▸ **Problem requirements**:
From the records below, state how many lines include the word "clusters", giving only that number.

▸ **Entries shown**:
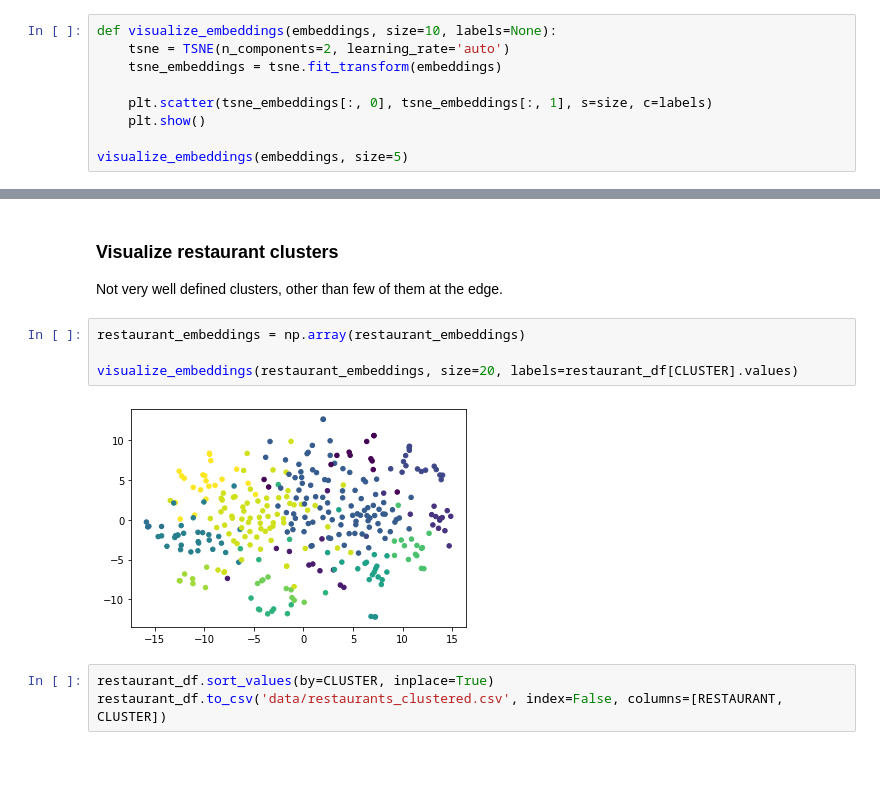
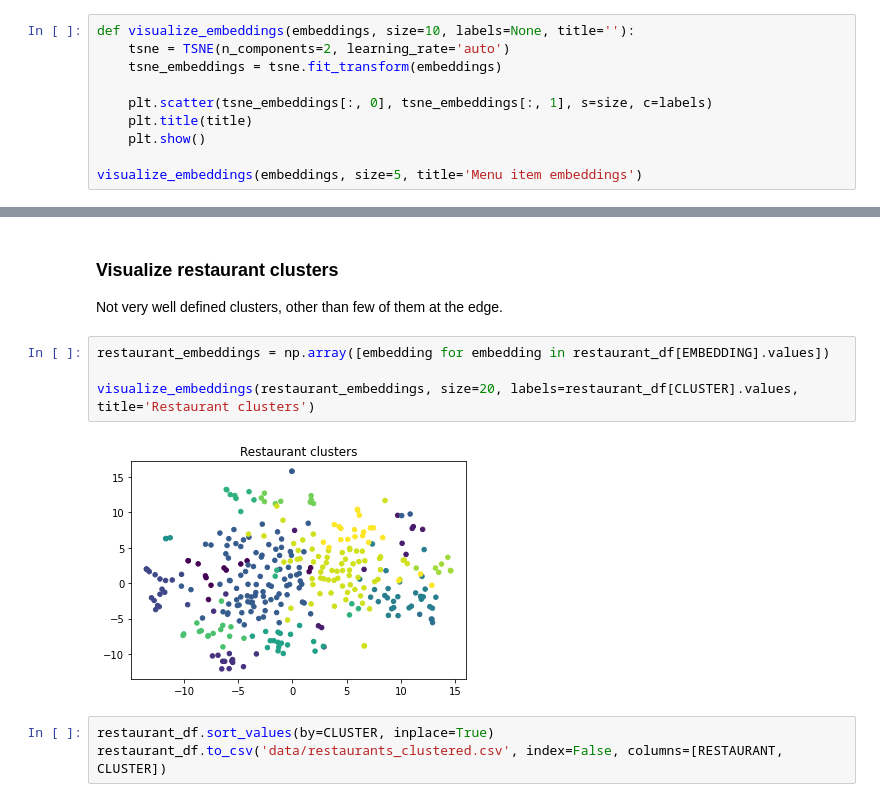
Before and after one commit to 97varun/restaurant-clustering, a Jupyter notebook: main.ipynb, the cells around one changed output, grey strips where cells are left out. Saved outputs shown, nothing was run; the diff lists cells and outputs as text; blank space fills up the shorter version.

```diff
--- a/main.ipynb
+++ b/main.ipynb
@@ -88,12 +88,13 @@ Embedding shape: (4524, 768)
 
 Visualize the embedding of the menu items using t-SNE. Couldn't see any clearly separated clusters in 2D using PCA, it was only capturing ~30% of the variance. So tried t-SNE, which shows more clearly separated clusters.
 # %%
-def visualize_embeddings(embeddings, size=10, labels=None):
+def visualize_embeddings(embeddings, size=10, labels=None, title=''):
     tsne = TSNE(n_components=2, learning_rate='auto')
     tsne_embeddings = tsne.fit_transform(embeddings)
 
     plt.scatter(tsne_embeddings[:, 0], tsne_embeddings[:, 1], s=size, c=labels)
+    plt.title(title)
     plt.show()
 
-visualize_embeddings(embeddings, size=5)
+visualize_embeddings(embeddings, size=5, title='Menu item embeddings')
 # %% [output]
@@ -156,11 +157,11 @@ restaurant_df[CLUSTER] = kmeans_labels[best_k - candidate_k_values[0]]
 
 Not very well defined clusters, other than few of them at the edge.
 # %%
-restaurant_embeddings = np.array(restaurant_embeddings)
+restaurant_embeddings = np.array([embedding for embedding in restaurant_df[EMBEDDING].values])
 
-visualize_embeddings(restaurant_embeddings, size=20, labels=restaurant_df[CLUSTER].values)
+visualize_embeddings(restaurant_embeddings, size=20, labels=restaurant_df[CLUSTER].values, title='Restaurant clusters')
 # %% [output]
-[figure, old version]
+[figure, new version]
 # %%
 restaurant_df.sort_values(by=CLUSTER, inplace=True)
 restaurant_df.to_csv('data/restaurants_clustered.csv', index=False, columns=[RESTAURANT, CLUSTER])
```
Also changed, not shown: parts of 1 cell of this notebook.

▸ **Result for this task**:
3